**** Listed records

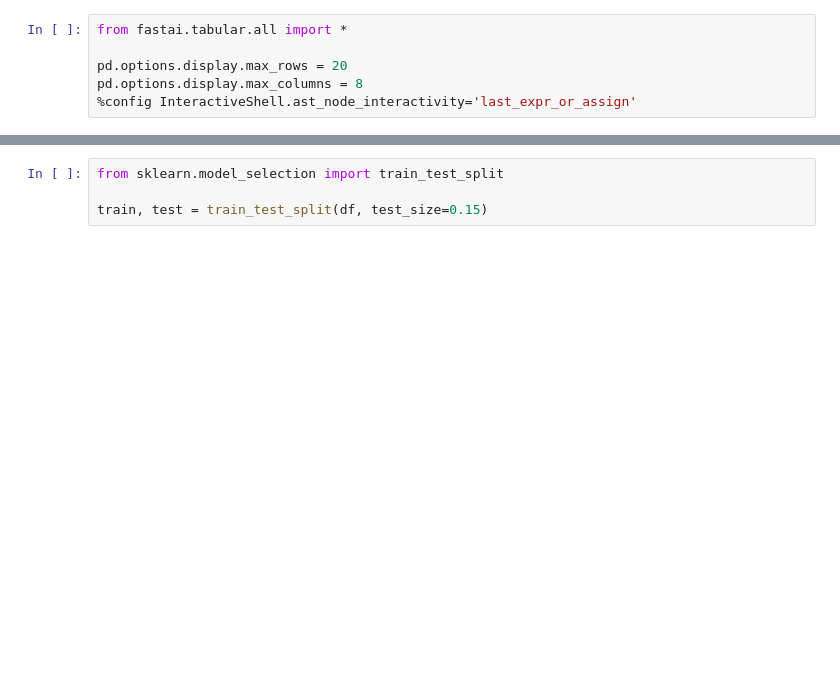
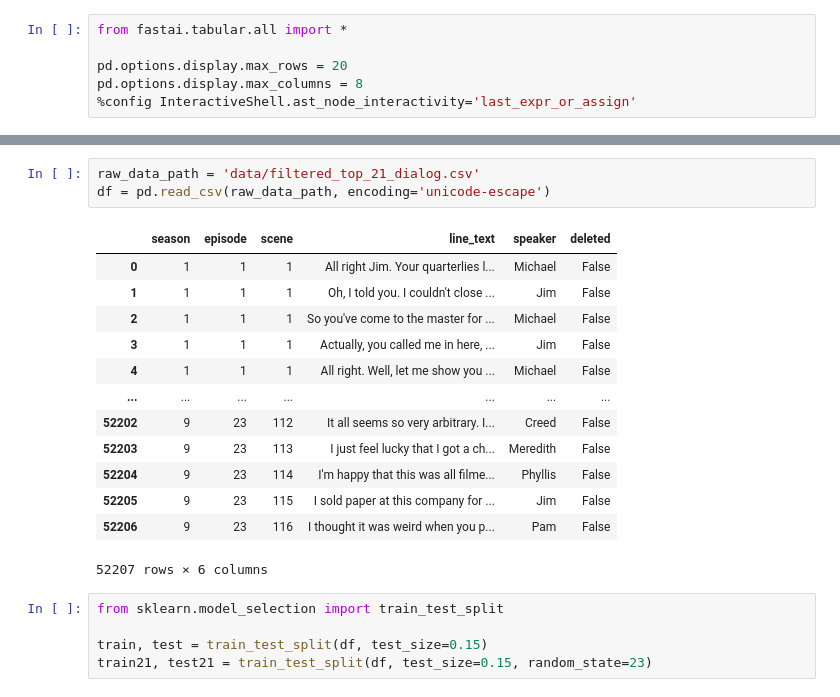
Before and after one commit to ljkeller/DunderQueryin, a Jupyter notebook: TrainTestSplit.ipynb, the cells around one changed output, grey strips where cells are left out. Drawn from its saved outputs; the diff is of its cells as text; blank space fills up the shorter version.

Commit message:
New dataset: Top 21 speakers
Trying to simplify classification & input space. These changes are to
experiment with top 21 speaker classification.

```diff
--- a/TrainTestSplit.ipynb
+++ b/TrainTestSplit.ipynb
@@ -21,9 +21,27 @@ df = pd.read_csv(raw_data_path, encoding='unicode-escape')
 | 55471 | 9 | 23 | 115 | I sold paper at this company for ... | Jim | False |
 | 55472 | 9 | 23 | 116 | I thought it was weird when you p... | Pam | False |
 55473 rows × 6 columns
+# %%
+raw_data_path = 'data/filtered_top_21_dialog.csv'
+df = pd.read_csv(raw_data_path, encoding='unicode-escape')
+# %% [output]
+|  | season | episode | scene | line_text | speaker | deleted |
+| 0 | 1 | 1 | 1 | All right Jim. Your quarterlies l... | Michael | False |
+| 1 | 1 | 1 | 1 | Oh, I told you. I couldn't close ... | Jim | False |
+| 2 | 1 | 1 | 1 | So you've come to the master for ... | Michael | False |
+| 3 | 1 | 1 | 1 | Actually, you called me in here, ... | Jim | False |
+| 4 | 1 | 1 | 1 | All right. Well, let me show you ... | Michael | False |
+| ... | ... | ... | ... | ... | ... | ... |
+| 52202 | 9 | 23 | 112 | It all seems so very arbitrary. I... | Creed | False |
+| 52203 | 9 | 23 | 113 | I just feel lucky that I got a ch... | Meredith | False |
+| 52204 | 9 | 23 | 114 | I'm happy that this was all filme... | Phyllis | False |
+| 52205 | 9 | 23 | 115 | I sold paper at this company for ... | Jim | False |
+| 52206 | 9 | 23 | 116 | I thought it was weird when you p... | Pam | False |
+52207 rows × 6 columns
 # %%
 from sklearn.model_selection import train_test_split
 
 train, test = train_test_split(df, test_size=0.15)
+train21, test21 = train_test_split(df, test_size=0.15, random_state=23)
 # %%
 train.reset_index()
```
Also changed, not shown: parts of 4 cells of this notebook, 5 other files.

********

What the task asks: Find the string "this" in the entries above. Copy each line where it occurs.

Exercise result:
 | 55471 | 9 | 23 | 115 | I sold paper at this company for ... | Jim | False |
+| 52204 | 9 | 23 | 114 | I'm happy that this was all filme... | Phyllis | False |
+| 52205 | 9 | 23 | 115 | I sold paper at this company for ... | Jim | False |
Also changed, not shown: parts of 4 cells of this notebook, 5 other files.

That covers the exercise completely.